The Chinese began buying pecans in 2004. Consumption skyrocketed three years later, thanks to a global walnut shortage and a record pecan harvest. Since then consumption has more than doubled. More than 90% of the South African crop goes to China.

South Africa has a long history of pecan production which gradually shifted westwards as the industry grew. More than 90% of all new plantings are now established in the drier Western Climate.

The largest plantings today exist in the Vaalharts region, with the small hamlet Tadcaster as the Pecan Capital of South Africa (Pecan History – Pecans South Africa). As the industry matures growers start planting the right cultivars for the right reasons.

The South African pecan industry is in the early stages of putting together a broader marketing program designed to address the anticipated increase in the South African production. The shelling industry in South Africa is not much to speak of and most export of pecans is “nut-in shell” product.

Factors that affect Pecan nut land values

Crop type – Grapes vs. Pecans
Age – production maturity: 2nd Year vs. 15th Year
Cultivar choice – Wichita vs. Mahaan

Plant population / spacing:

10m x 5 m equals 200 trees / Ha
8m x 5 m equals 250 trees / Ha
6m x 6 m equals 277 trees / Ha

Suitability for an area:

Climate is probably the single most important factor that determines whether a particular crop, such as Pecans, is adapted in an area and produces well. It is not only the temperature, but also rain, humidity, hail and wind that play a role.

Condition of the orchard:

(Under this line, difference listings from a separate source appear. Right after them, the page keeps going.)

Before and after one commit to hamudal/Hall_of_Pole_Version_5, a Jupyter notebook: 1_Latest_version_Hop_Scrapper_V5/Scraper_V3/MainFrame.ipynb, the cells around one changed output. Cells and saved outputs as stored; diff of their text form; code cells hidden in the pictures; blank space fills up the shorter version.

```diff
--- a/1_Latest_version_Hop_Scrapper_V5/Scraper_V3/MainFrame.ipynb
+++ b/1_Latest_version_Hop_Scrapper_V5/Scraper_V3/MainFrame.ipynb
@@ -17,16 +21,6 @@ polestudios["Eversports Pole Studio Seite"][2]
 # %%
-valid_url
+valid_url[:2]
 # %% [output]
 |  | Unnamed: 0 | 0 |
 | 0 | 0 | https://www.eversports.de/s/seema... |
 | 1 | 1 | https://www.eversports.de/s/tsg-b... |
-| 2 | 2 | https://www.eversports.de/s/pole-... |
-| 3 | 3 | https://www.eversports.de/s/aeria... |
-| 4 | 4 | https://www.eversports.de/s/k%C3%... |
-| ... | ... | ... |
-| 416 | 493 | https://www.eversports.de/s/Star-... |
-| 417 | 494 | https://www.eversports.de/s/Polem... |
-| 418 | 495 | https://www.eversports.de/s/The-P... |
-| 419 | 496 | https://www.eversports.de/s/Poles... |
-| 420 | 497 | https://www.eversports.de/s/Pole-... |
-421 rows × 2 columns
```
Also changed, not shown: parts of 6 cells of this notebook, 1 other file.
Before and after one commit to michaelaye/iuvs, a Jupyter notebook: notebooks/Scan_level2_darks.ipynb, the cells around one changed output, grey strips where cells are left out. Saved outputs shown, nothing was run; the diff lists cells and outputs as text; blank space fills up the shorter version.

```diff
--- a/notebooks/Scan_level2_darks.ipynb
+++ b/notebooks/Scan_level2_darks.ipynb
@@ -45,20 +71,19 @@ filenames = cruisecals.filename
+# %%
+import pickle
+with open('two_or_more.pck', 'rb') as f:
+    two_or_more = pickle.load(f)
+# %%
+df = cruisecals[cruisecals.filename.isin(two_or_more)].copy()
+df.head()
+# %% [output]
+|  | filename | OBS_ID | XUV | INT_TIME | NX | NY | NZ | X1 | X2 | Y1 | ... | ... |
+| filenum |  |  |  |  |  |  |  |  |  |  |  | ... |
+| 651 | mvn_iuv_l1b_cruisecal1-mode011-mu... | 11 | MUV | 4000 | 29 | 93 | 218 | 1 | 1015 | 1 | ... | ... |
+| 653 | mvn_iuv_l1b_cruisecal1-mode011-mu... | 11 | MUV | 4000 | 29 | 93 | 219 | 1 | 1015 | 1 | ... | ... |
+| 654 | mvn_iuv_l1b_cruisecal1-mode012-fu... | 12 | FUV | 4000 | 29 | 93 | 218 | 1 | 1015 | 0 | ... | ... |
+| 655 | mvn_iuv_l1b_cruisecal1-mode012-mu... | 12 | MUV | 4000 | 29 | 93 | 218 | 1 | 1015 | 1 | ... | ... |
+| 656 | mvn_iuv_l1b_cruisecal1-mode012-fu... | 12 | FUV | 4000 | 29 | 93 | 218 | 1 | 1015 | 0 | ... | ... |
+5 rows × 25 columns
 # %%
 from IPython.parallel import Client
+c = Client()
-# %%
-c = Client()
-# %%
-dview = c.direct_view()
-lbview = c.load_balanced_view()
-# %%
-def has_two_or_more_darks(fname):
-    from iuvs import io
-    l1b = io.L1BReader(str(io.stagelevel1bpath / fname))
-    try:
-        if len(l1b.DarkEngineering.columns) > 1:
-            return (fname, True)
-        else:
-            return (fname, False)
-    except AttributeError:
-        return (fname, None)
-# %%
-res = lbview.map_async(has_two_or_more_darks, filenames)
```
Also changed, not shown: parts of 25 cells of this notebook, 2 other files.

The extent of missing plants influences the value of an orchard by influencing the production of an orchard. An orchard with a poor plant population cannot have the same value as an orchard where almost no plants are missing.

The soil:

Pecan nut trees do well in a well-drained deep soil with a medium texture. The alluvial soils along rivers are excellent for pecan nut trees, provided the permanent water level is at least 5 m or more below the soil surface to ensure good drainage. Clay content preferably not more than 35%, but is best above 10%. Very clayey or sandy soils have limitations in respect of water supply. No restricting layers should be present in the top 3 m of soil.

Pests and diseases:

Scab is the main disease that affects pecan nuts. It is a fungal disease (Cladosporium cayigenium), curbed by planting resistant cultivars and avoiding areas with a humidity above 50% for long periods. The disease can also be kept under control with a fungicide spray programme.

Two pests that can influence the value of a pecan nut orchard are the pecan stem borer and the bark borer. Both pests can be controlled by chemical spraying directly in the infested area and, in the case of partly bored stems, by a parasitic wasp. (Joubert, 2008.)

*This article was originally published on the Farmer’s Weekly website

** Extract of a presentation prepared by Lyndon Storer, Nedbank Ltd Regional Valuer, used with permission**

Rumpff Kruger
Rumpff KrugerProfessional Valuer